§ **AIM OF THE TASK**
Could you copy out all the lines in the material below where the word "SceneReference" occurs?

§ **MATERIALS PROVIDED**
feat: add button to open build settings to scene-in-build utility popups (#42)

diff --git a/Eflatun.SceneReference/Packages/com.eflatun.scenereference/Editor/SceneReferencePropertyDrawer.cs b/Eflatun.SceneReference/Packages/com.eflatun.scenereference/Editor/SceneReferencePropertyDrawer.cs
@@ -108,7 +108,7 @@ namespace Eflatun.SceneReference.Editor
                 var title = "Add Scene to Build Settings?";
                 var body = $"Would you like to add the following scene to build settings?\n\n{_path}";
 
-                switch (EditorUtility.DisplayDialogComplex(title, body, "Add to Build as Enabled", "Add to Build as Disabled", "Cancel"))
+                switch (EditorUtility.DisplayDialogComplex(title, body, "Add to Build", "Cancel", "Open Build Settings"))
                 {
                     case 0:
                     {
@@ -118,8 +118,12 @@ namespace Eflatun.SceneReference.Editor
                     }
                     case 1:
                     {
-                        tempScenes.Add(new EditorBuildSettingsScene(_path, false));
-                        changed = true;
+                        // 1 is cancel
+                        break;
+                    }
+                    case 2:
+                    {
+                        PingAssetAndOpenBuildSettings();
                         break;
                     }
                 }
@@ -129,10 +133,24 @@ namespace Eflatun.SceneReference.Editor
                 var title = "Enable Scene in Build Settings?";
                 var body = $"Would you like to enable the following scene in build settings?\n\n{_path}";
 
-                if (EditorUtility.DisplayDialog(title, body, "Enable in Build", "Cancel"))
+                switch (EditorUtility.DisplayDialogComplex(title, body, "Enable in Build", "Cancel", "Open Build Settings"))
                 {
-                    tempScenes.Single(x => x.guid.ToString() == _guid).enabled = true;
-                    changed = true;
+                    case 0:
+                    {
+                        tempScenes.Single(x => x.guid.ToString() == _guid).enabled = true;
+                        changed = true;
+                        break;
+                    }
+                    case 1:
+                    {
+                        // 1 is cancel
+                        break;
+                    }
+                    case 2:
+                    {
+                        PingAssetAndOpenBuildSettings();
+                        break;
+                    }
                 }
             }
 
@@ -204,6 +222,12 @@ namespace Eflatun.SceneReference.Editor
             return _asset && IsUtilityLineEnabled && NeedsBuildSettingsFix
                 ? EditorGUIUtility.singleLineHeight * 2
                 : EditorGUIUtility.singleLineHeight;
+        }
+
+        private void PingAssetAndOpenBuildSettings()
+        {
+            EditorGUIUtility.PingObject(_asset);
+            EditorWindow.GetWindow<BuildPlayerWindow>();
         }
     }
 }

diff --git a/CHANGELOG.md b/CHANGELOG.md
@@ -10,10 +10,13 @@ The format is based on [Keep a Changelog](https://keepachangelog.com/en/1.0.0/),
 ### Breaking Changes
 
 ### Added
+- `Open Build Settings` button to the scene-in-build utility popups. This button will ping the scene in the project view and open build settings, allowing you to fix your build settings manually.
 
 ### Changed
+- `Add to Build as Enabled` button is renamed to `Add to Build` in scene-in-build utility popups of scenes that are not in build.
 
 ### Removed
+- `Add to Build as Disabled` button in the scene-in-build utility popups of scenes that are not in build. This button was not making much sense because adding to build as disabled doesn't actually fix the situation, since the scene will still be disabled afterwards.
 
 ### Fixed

§ **TASK RESPONSE**
diff --git a/Eflatun.SceneReference/Packages/com.eflatun.scenereference/Editor/SceneReferencePropertyDrawer.cs b/Eflatun.SceneReference/Packages/com.eflatun.scenereference/Editor/SceneReferencePropertyDrawer.cs
@@ -108,7 +108,7 @@ namespace Eflatun.SceneReference.Editor
@@ -118,8 +118,12 @@ namespace Eflatun.SceneReference.Editor
@@ -129,10 +133,24 @@ namespace Eflatun.SceneReference.Editor
@@ -204,6 +222,12 @@ namespace Eflatun.SceneReference.Editor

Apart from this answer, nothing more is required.